== Segment start ==

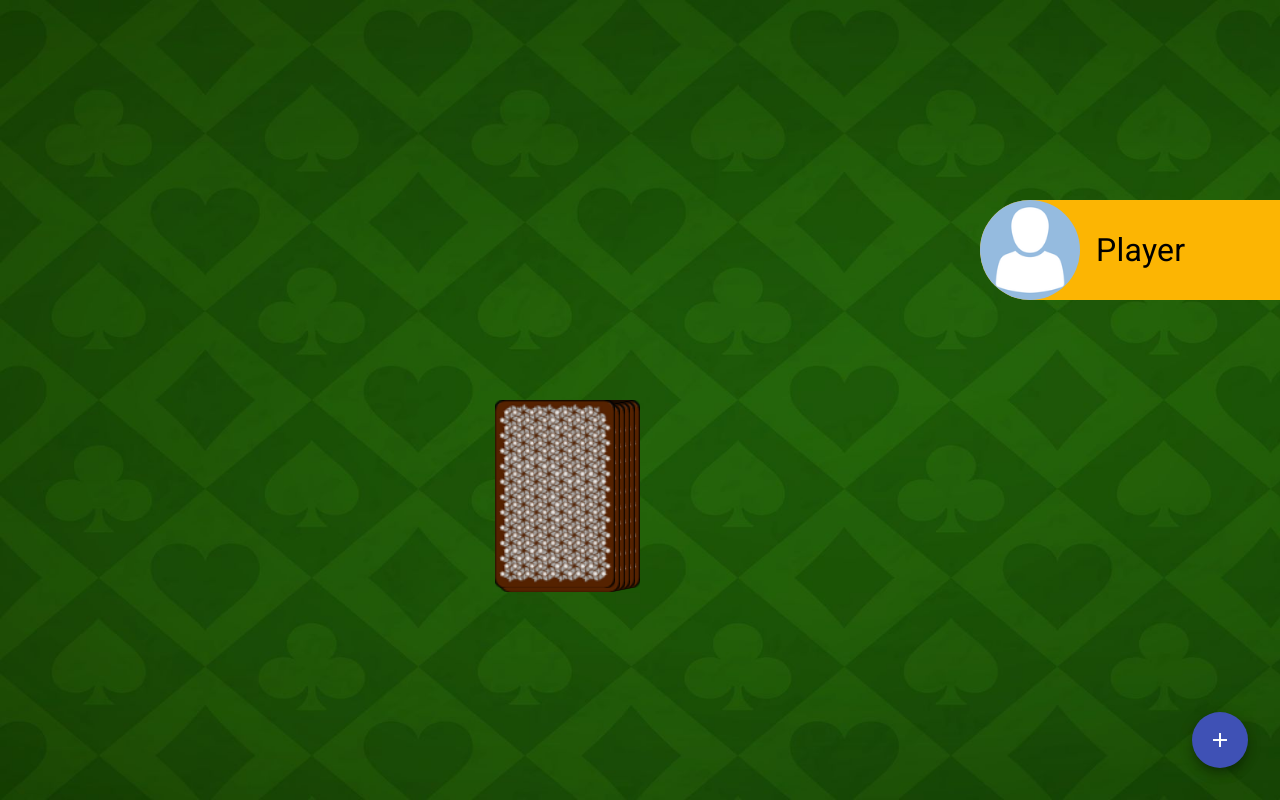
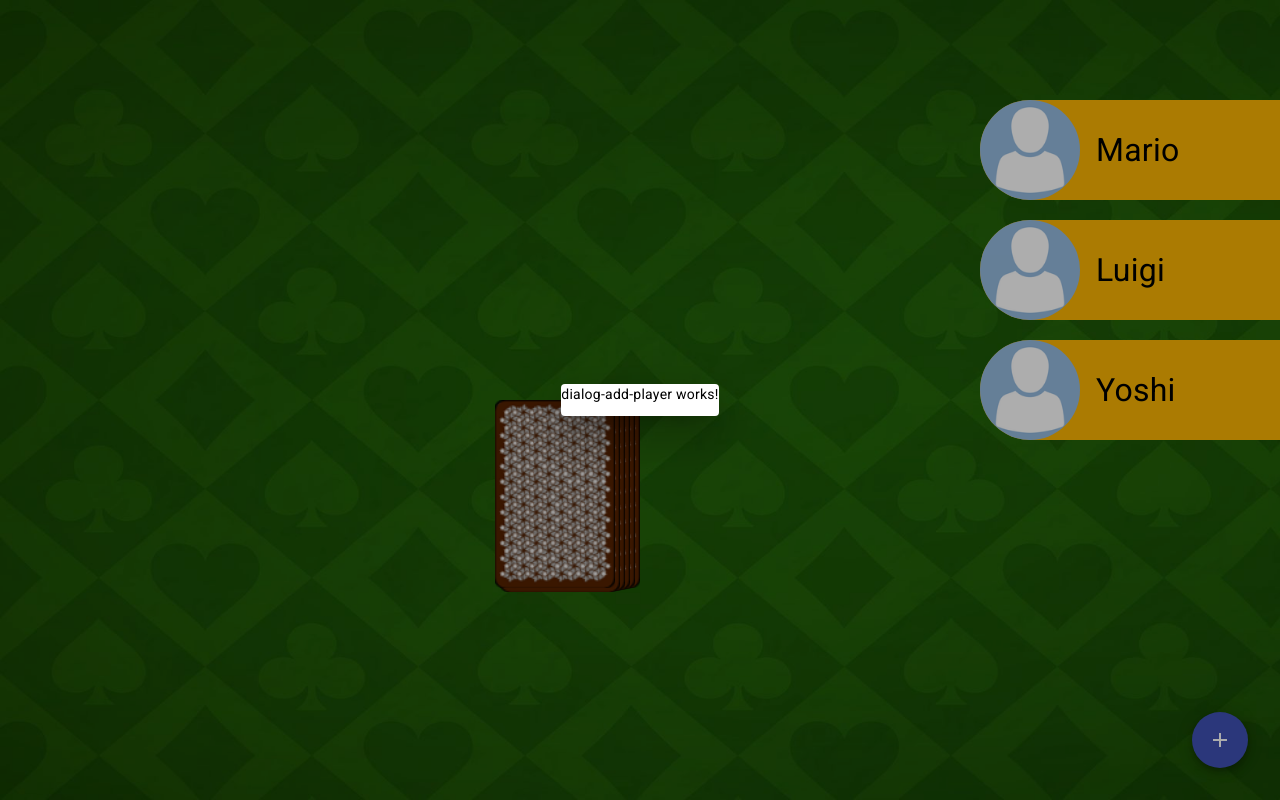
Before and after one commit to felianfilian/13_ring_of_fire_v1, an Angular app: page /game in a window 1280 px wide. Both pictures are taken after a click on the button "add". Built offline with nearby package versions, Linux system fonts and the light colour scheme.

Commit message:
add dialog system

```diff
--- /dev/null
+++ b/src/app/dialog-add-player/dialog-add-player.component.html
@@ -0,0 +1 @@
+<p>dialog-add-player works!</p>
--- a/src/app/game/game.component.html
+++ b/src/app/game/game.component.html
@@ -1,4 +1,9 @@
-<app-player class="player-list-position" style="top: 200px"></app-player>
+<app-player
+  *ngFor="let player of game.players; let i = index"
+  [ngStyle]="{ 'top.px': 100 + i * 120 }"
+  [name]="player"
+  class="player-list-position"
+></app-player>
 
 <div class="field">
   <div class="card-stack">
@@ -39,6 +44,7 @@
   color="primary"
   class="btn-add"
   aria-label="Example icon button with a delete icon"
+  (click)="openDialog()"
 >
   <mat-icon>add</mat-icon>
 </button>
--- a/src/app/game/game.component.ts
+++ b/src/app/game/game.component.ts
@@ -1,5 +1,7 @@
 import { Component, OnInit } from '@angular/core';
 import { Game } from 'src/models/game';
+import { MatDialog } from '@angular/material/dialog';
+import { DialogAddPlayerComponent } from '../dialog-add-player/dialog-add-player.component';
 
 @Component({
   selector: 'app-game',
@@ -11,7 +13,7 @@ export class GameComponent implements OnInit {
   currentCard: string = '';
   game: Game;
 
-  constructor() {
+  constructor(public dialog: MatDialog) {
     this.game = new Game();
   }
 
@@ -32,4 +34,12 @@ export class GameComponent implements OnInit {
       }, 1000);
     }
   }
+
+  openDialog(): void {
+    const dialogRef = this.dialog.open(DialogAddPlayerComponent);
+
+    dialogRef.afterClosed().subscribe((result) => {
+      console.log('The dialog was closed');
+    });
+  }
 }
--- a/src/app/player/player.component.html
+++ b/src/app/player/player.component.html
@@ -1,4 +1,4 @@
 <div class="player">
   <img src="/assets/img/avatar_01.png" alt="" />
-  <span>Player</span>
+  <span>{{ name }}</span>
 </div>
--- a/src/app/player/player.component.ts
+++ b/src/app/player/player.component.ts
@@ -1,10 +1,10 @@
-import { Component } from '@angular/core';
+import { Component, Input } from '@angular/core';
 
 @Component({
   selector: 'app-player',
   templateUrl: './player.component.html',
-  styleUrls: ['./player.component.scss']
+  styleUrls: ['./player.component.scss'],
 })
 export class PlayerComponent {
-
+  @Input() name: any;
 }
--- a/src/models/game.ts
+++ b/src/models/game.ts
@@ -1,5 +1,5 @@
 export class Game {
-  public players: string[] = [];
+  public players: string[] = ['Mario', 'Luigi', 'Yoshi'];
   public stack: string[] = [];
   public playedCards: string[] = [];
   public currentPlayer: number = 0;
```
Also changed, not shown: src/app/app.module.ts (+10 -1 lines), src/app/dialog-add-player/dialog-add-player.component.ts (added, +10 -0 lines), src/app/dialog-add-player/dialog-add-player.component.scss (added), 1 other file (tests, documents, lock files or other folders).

== Segment end ==
== Segment start ==

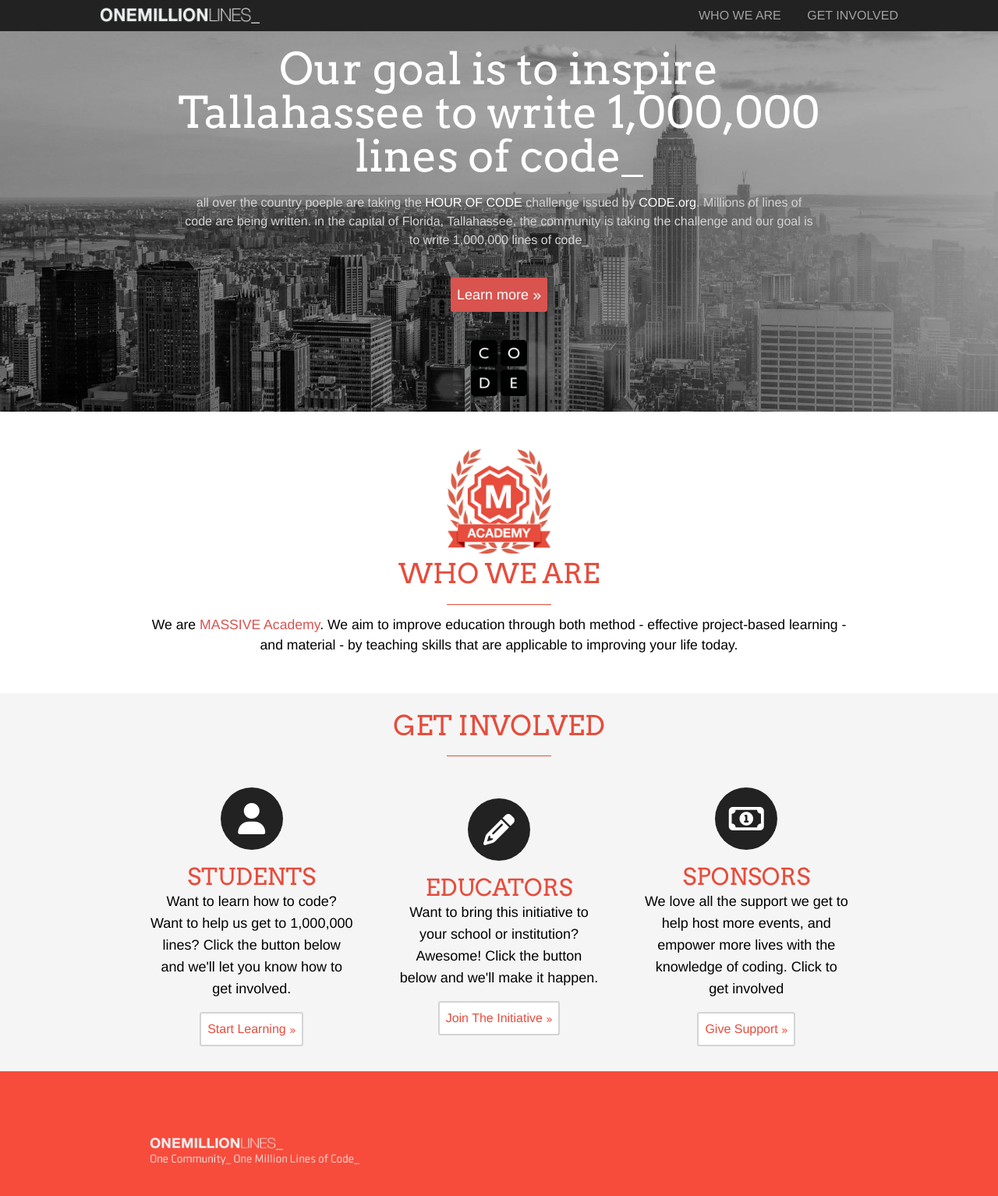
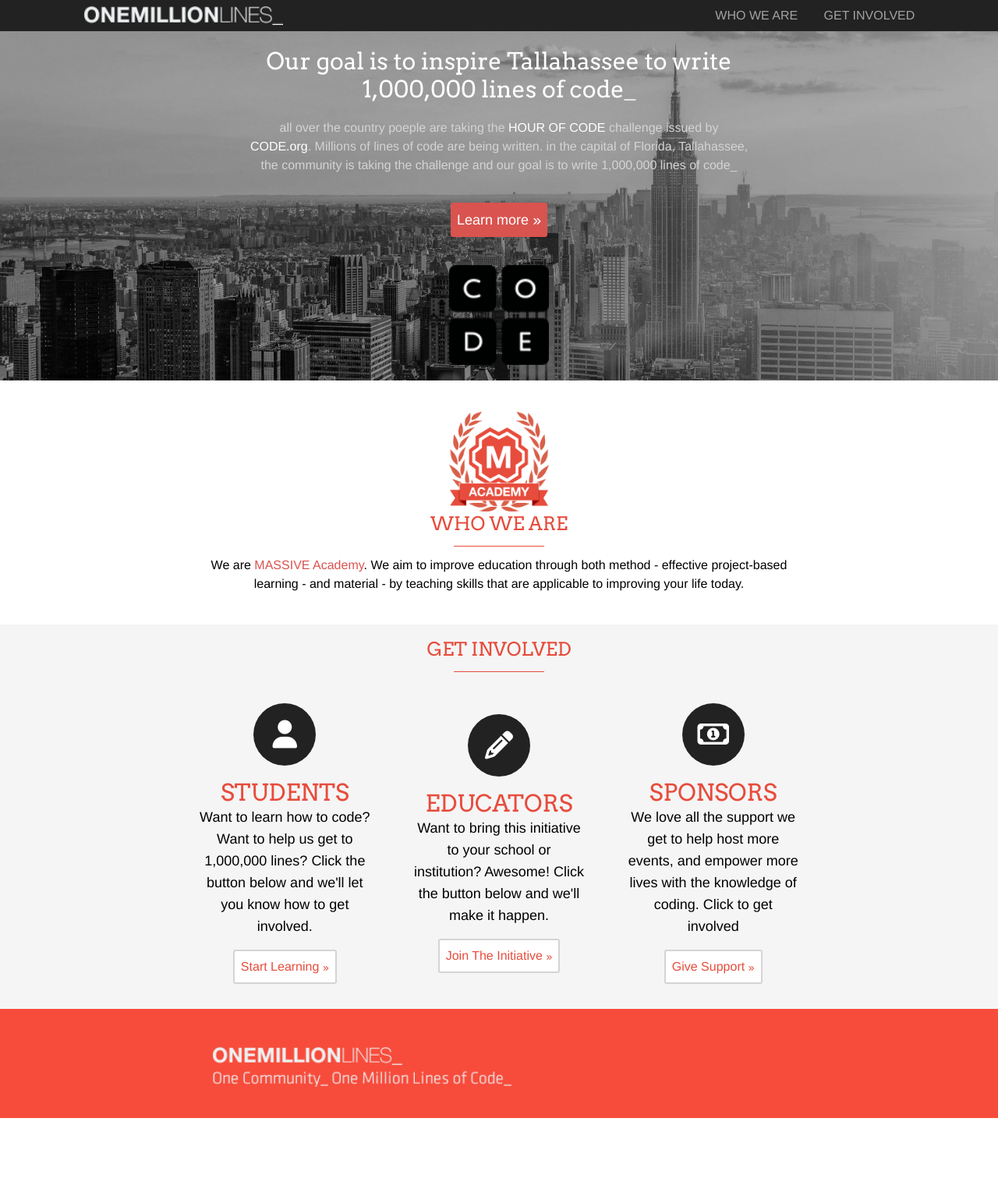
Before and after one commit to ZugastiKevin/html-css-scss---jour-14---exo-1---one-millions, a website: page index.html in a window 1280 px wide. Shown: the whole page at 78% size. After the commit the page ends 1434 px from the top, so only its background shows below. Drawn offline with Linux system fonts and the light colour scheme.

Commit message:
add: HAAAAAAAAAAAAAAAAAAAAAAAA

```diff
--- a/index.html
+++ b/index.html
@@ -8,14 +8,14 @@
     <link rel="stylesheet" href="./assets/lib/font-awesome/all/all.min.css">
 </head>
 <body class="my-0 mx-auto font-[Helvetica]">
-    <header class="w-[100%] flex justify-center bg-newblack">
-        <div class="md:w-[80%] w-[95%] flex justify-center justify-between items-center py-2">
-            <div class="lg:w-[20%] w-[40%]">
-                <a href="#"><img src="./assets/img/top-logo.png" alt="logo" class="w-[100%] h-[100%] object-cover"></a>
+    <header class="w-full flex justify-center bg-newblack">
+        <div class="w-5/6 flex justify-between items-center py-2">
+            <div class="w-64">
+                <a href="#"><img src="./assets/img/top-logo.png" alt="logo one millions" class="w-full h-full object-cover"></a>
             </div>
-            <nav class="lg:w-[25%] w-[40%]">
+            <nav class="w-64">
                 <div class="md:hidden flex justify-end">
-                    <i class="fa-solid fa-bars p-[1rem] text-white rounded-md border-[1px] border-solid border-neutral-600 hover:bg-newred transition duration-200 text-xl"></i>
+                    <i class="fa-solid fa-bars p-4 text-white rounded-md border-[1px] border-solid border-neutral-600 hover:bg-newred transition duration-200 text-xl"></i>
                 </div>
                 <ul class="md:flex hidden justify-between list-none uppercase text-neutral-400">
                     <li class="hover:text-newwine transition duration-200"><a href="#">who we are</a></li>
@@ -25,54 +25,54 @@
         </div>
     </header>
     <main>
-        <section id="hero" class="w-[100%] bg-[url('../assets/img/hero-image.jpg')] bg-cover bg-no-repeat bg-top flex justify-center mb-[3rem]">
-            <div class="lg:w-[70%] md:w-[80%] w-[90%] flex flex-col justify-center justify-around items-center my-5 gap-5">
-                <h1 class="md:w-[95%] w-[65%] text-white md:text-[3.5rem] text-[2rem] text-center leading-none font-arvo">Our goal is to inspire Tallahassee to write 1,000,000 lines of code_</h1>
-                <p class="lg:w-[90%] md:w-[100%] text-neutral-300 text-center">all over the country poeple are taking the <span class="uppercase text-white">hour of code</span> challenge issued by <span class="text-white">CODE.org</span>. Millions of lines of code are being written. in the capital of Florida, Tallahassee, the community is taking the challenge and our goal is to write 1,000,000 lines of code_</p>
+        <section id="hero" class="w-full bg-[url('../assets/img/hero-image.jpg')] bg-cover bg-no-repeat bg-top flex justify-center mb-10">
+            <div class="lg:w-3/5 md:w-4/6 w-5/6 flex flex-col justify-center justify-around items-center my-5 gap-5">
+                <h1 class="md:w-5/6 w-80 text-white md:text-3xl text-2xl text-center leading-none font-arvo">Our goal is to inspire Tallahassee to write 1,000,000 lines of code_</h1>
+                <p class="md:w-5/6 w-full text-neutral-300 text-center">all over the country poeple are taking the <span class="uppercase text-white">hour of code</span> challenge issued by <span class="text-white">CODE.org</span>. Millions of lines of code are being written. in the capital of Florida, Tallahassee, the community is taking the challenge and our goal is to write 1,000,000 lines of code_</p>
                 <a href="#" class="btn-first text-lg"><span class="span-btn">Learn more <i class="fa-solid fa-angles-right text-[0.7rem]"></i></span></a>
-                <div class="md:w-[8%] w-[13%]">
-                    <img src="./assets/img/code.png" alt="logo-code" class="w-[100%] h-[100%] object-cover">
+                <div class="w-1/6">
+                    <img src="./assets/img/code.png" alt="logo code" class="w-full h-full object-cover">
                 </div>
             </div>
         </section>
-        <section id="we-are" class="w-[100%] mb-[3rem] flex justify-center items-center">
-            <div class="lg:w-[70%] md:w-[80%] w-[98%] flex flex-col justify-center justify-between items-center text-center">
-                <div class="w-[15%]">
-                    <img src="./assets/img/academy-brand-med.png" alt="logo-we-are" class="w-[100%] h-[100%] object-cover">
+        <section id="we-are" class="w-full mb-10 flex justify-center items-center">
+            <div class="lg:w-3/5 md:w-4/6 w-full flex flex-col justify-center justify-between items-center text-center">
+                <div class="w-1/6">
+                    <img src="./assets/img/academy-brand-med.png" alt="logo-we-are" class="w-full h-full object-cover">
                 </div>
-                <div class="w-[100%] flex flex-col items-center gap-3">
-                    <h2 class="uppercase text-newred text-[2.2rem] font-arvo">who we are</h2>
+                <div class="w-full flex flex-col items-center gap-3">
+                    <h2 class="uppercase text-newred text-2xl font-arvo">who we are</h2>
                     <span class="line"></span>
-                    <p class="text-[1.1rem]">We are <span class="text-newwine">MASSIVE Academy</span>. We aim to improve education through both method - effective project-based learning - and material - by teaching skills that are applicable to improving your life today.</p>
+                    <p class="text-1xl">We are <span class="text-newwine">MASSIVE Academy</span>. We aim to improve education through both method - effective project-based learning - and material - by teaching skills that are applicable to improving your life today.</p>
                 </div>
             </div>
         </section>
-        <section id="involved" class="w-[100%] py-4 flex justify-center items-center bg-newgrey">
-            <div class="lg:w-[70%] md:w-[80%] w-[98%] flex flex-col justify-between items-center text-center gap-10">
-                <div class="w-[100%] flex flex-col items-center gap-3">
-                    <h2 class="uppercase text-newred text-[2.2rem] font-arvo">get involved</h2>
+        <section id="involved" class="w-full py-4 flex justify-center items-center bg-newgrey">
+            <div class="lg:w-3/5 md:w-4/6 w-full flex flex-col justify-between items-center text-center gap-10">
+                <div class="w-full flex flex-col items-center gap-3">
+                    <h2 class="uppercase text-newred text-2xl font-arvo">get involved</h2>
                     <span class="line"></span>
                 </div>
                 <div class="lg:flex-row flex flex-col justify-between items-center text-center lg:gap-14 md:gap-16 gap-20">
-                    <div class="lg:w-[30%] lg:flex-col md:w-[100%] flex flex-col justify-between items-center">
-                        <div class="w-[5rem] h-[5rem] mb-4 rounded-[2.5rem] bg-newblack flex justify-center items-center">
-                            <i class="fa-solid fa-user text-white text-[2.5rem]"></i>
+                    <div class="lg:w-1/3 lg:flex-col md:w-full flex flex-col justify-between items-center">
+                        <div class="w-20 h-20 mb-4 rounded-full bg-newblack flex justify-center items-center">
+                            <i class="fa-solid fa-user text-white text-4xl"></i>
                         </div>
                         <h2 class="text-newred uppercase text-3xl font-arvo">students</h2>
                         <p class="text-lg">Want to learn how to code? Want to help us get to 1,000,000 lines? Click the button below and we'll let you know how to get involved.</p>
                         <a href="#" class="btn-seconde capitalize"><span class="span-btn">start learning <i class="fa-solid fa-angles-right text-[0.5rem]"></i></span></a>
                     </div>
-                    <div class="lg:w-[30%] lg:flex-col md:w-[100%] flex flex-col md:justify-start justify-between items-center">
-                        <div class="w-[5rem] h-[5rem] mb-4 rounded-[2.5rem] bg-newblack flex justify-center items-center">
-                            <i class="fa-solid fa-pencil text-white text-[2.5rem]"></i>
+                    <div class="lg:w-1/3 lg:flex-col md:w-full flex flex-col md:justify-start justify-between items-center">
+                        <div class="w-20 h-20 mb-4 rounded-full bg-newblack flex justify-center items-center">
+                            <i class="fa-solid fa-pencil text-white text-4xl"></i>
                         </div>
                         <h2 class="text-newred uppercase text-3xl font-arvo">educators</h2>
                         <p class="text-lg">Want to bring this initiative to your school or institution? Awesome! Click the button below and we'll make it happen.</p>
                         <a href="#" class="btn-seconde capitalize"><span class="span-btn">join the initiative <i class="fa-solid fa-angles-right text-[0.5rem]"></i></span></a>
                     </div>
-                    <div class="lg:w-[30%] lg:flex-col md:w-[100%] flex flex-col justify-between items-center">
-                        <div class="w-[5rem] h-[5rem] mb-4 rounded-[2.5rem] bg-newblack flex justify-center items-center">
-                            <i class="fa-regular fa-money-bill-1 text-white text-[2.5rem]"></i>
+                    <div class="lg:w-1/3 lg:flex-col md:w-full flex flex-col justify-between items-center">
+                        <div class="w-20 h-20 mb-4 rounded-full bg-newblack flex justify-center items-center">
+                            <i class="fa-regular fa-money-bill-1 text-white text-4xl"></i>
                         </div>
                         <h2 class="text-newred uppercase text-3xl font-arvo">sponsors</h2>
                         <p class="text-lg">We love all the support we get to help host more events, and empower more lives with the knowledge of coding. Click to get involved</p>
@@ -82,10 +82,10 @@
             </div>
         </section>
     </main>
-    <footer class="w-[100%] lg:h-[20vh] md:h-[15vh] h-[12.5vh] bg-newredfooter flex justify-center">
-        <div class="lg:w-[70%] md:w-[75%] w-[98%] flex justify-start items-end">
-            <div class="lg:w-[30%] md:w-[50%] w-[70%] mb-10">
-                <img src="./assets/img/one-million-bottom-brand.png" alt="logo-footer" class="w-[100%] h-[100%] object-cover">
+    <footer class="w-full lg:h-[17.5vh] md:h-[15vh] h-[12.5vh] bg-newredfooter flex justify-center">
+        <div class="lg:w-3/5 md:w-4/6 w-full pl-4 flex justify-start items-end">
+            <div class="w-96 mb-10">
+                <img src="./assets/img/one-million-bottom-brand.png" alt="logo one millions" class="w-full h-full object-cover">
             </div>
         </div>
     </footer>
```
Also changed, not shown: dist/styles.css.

== Segment end ==

• Exercise details:
Copy all the lines from the data above that hold the word "applicable".

• Output of the exercise:
-                    <p class="text-[1.1rem]">We are <span class="text-newwine">MASSIVE Academy</span>. We aim to improve education through both method - effective project-based learning - and material - by teaching skills that are applicable to improving your life today.</p>
+                    <p class="text-1xl">We are <span class="text-newwine">MASSIVE Academy</span>. We aim to improve education through both method - effective project-based learning - and material - by teaching skills that are applicable to improving your life today.</p>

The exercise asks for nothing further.